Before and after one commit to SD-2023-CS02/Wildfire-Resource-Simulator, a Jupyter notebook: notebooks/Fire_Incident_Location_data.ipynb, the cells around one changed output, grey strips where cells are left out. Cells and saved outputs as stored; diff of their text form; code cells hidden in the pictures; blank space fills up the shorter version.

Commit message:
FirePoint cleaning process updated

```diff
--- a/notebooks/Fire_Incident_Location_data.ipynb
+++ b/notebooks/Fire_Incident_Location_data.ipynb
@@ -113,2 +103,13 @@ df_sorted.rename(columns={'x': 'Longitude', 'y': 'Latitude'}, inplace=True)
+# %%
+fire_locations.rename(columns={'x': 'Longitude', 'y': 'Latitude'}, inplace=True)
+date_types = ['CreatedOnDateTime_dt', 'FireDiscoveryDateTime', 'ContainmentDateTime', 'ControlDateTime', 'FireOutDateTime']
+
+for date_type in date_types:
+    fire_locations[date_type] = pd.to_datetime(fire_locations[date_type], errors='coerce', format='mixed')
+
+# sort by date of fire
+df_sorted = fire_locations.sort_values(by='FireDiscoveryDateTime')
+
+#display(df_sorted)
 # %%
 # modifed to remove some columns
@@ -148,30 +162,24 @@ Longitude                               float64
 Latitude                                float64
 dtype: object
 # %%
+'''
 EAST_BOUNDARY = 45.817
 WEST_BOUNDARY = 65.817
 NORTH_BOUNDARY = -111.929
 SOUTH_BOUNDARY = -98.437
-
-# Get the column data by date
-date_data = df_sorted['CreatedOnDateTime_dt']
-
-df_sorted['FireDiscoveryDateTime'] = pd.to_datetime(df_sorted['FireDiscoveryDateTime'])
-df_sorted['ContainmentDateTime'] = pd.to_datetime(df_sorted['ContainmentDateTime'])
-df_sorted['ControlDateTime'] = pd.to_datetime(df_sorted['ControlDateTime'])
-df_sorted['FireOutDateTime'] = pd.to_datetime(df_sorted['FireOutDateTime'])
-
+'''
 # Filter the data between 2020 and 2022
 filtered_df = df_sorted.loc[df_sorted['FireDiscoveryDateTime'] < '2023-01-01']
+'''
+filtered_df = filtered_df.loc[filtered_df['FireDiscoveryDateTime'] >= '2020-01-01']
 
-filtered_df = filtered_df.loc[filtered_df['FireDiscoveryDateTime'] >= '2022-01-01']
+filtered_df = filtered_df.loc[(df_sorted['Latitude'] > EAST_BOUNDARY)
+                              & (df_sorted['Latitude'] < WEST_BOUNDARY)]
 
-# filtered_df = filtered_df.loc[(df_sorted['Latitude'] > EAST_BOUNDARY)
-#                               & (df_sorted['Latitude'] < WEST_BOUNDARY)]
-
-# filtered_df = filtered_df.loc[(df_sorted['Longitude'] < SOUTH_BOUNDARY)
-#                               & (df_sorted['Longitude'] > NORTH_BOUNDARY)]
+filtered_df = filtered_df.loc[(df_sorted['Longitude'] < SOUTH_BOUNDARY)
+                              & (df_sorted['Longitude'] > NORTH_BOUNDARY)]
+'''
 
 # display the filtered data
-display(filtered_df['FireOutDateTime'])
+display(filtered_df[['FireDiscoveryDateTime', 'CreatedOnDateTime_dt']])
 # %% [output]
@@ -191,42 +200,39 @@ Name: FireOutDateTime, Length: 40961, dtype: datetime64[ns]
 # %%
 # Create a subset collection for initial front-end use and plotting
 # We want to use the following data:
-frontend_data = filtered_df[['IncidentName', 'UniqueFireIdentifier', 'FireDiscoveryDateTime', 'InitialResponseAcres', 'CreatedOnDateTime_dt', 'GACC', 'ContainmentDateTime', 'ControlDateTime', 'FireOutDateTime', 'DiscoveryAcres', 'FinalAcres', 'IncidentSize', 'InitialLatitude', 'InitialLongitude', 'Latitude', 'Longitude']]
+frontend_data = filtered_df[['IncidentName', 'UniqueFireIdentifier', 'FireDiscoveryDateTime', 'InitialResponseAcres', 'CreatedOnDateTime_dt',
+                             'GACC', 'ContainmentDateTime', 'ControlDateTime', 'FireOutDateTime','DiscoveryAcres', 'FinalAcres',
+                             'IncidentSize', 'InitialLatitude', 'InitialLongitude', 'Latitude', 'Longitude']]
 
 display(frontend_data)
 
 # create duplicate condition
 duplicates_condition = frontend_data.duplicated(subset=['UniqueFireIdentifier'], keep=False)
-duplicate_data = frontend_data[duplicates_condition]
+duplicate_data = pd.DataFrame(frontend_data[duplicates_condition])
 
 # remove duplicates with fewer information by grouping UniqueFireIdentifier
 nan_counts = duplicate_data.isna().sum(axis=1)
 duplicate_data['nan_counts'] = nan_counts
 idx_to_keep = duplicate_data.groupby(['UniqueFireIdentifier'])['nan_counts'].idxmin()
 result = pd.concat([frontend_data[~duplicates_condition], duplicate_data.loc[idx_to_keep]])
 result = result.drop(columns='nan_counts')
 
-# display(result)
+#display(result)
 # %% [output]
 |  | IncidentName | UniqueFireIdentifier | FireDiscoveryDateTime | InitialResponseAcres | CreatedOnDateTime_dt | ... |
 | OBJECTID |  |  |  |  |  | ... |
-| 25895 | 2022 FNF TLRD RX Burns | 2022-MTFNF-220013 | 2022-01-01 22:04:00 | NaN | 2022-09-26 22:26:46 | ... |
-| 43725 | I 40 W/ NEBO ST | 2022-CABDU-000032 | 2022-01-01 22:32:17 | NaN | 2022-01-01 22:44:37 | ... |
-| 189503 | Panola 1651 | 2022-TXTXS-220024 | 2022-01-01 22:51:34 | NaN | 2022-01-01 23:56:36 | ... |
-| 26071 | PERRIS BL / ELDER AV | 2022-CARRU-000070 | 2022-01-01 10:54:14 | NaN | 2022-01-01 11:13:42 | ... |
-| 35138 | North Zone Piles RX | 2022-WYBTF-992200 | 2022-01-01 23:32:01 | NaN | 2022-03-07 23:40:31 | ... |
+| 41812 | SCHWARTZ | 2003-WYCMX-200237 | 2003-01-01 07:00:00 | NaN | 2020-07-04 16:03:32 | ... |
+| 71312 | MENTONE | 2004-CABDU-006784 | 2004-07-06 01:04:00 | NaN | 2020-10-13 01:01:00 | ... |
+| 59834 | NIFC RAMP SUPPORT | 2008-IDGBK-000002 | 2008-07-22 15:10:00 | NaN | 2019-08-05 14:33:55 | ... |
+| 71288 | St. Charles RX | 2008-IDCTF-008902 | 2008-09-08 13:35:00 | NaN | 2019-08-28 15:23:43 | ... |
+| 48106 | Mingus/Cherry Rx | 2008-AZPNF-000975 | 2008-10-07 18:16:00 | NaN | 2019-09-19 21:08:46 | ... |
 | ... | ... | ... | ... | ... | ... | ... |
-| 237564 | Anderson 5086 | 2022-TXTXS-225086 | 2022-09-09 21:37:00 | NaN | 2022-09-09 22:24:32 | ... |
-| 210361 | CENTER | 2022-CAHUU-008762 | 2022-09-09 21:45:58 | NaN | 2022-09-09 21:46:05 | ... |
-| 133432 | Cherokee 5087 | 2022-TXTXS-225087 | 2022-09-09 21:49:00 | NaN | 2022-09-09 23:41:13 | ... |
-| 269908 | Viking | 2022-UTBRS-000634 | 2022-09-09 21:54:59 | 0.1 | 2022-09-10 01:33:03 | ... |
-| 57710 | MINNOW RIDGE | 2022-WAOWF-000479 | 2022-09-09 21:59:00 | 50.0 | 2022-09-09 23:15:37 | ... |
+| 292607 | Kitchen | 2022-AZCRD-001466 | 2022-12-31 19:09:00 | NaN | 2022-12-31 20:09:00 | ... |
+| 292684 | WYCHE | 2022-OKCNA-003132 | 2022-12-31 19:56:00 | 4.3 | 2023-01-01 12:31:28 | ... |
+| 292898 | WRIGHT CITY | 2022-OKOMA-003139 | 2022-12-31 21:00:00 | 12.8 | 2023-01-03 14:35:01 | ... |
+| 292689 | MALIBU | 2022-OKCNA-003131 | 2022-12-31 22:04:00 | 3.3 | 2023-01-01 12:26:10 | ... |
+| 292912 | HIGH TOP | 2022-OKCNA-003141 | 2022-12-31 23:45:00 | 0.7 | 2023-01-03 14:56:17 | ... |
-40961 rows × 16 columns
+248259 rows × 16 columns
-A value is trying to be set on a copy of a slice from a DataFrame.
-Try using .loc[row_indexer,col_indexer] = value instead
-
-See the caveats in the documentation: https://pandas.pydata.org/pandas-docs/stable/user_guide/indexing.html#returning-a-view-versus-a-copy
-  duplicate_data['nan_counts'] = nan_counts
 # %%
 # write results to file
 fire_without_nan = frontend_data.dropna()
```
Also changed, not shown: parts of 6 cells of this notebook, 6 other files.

## Aim of the exercise
If a line in the listing holds the word "notebooks", copy it out.

## Result below
Before and after one commit to SD-2023-CS02/Wildfire-Resource-Simulator, a Jupyter notebook: notebooks/Fire_Incident_Location_data.ipynb, the cells around one changed output, grey strips where cells are left out. Cells and saved outputs as stored; diff of their text form; code cells hidden in the pictures; blank space fills up the shorter version.
--- a/notebooks/Fire_Incident_Location_data.ipynb
+++ b/notebooks/Fire_Incident_Location_data.ipynb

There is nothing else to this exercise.